White House advisor David Banks claimed his country had been “instrumental” in “thwarting” efforts at differentiation between rich and poor nations. “But the real fight will be next year when the drafts must be agreed,” Climate Home states. “The reemergence of this issue signals poor countries plan to make things difficult for the U.S. and their rich world allies,” strengthened in part by stronger-than-usual cohesion between poor and middle-income countries.
“This has been the best COP—not a traditional COP,” said Gebru Jember Endalew, chair of the Least Developed Countries bloc. “It is a very important COP. I believe that all the required issues have been [going] in the right direction.”
“Trump has left a political vacuum,” said World Resources Institute Climate Change Director David Waskow. “But other countries made very clear they are willing to fill it.”
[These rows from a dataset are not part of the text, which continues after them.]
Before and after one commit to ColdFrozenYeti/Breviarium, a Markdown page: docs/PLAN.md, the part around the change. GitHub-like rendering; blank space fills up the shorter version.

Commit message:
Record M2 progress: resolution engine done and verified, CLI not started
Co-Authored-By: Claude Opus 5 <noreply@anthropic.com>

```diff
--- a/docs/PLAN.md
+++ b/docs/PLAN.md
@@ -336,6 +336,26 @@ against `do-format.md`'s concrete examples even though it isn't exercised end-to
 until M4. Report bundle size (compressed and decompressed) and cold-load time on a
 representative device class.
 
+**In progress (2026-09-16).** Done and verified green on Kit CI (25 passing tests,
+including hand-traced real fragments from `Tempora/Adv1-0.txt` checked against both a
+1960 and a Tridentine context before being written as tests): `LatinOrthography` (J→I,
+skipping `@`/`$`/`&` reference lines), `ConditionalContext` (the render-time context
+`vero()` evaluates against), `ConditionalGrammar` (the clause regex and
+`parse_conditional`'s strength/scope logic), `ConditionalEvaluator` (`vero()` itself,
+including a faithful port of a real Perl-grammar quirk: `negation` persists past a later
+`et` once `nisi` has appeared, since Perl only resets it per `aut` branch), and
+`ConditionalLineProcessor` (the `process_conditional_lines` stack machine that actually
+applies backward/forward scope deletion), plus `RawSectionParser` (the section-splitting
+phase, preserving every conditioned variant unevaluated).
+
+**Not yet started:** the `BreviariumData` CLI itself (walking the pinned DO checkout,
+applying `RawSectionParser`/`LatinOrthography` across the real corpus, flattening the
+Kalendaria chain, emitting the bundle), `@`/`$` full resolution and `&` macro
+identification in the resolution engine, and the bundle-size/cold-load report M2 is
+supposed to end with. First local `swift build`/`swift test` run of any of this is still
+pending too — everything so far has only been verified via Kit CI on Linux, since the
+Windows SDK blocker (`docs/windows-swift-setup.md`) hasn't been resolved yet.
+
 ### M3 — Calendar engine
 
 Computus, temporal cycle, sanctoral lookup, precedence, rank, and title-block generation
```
Alongside those shifts—and just like every other COP, ever—the plodding, incremental pace of this year’s UN conference was frustrating and incomprehensible to anyone looking for immediate responses to an urgent, real-world crisis.
“As ever, speech after speech called for urgency over implementation—calls reinforced this year by fresh memories of extreme climate events and by a small island state, Fiji, holding the Presidency,” notes Ian Callaghan of NDCi Global. “Also as ever, though, there was an almost total absence of the people with the money to make the urgent progress happen, namely the private sector, especially institutional investors and banks.”
“COP23’s stated aim was to go further, faster, but we must move from rhetoric to substance,” agrees energy and environment consultant Morgane Lassaux, writing for Policy Options. “Western leaders announced no new commitments regarding funding to help countries cut their GHG emissions and adapt to climate change. There was a small consolation for developing countries in the final COP23 decision text,” with the pre-2020 goals added to the final document.
But “simple words are not going to close the gap between commitments and reality,” Lassaux notes. “It is crucial that all Western leaders follow through on their Paris commitments and mobilize urgently the US$100 billion annually for developing countries, so the [Green Climate Fund] becomes meaningful for them.